Cloud computing is evolving and so are the requirements that modern applications put on the infrastructure and services provided. On the application side, we particularly see the need for Edge computing growing rapidly. The definition of the edge varies in the literature. From a cloud provider perspective, the point-of-presence that a user connects to is the edge. In a cyber-physical system (CPS), the edge is likely to be the system to which IoT devices are connected. For the purpose of this paper, we define Edge computing to be application processing that takes place outside a data centre. Some people also call this Fog computing [15].

An infrastructure able to support different kinds of edge applications (given the above definition of the Edge), might be quite complex. IoT, and other, devices might be connected to the data centres directly or through gateways acting as aggregators of device data. Some connections are directly through the internet, others through other means like 5G/LTE or edge radio protocols. In any and all of these locations, devices, gateways, telecommunication base station and cloud nodes, there might be compute and storage capabilities, and we then have an infrastructure from device to network edge, to cloud edge and to central cloud data centre with many steps in between, each possibly having compute capabilities. See Figure 1, which illustrates one possibility for this infrastructure architecture.

Fig. 1: A hierarchical cloud infrastructure.
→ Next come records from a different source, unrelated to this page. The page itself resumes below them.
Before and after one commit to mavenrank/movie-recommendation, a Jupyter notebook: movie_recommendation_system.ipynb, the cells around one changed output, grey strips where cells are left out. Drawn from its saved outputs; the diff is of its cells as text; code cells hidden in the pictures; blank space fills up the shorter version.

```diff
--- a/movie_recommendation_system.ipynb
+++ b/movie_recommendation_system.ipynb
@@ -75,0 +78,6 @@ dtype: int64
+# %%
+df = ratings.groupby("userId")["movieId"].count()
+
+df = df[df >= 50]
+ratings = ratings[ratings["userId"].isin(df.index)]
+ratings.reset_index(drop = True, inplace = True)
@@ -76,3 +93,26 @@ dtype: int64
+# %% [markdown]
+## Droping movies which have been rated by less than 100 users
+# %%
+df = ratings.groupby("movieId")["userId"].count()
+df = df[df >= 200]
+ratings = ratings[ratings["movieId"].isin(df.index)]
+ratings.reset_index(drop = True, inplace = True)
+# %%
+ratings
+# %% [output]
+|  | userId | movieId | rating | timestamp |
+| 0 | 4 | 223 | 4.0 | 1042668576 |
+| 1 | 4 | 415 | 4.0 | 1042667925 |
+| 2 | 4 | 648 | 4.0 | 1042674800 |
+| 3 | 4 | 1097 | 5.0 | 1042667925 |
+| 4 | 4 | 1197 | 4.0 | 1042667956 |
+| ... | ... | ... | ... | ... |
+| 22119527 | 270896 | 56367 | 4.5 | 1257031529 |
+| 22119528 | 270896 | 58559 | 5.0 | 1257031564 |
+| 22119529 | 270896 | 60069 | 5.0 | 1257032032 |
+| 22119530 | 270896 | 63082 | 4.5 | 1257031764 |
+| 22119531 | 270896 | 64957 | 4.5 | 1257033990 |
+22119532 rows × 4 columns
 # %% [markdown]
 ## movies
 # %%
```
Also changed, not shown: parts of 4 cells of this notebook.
Irrespective of what applications are run on such an infrastructure, the current software deployment model is very fragmented and highly manual. Assuming the situation in Figure 1, software may be deployed at several levels:

  • At a data centre in the cloud (where there is a choice of multiple points-of-presence).

  • At a data centre of another cloud provider.

  • At a gateway node.

  • At a network edge node.

  • At an edge device.

The state-of-the-art method to deploy an application consisting of multiple components, a distributed system, is to use a container orchestration method such as Kubernetes. This allows for a descriptive model of specifying the desired state of the application and Kubernetes will work at making sure that the current state matches the desired state even during disturbances such as node failure and changes of requirements such as sudden surge in traffic.

This model works well for an application in one, or spanning a few, data centres in one cloud. However, if you want to deploy an application spanning multiple or all levels of a hierarchical cloud according to Figure 1, all levels outside the traditional cloud are mostly managed manually without any adaptation on the changing needs of an application.

Furthermore, while data centre nodes tend to be quite homogeneous, gateways and edge devices come in many shapes and forms and may use different processor architectures (currently mainly x86 or ARM). Currently, you need to explicitly target the architecture of the node where the code should run. Finally, there is another level of heterogeneity: accelerators. In data centres there are GPU-accelerators, often used for training machine learning models. Increasingly we see other types of accelerators as well, such as FPGAs and Tensor Processor Units (TPUs). At the edge, you often see many kinds of accelerators for machine learning inference, graphics processing, etc.

All-in-all, developing for this heterogeneous infrastructure landscape is difficult and may lead to cloud vendor lock-in and infrastructure over-provisioning as well as inferior performance and/or power consumption characteristics. We believe deploying applications to an Edge application should be as easy as deploying an application to services like Google GKE Autopilot [2].

In this paper, we explore the state of the art in seamless cloud computing across such an infrastructure along three dimensions: i) architecture, ii) execution, and iii) orchestration. The Architecture dimension is about technologies and concepts on how to connect components to form a seamless cloud experience. The Execution dimension is about various solutions to deal with heterogeneous platforms, and, finally, the Orchestration dimension is about solutions to manage an application spreading across the infrastructure.

Ii Architecture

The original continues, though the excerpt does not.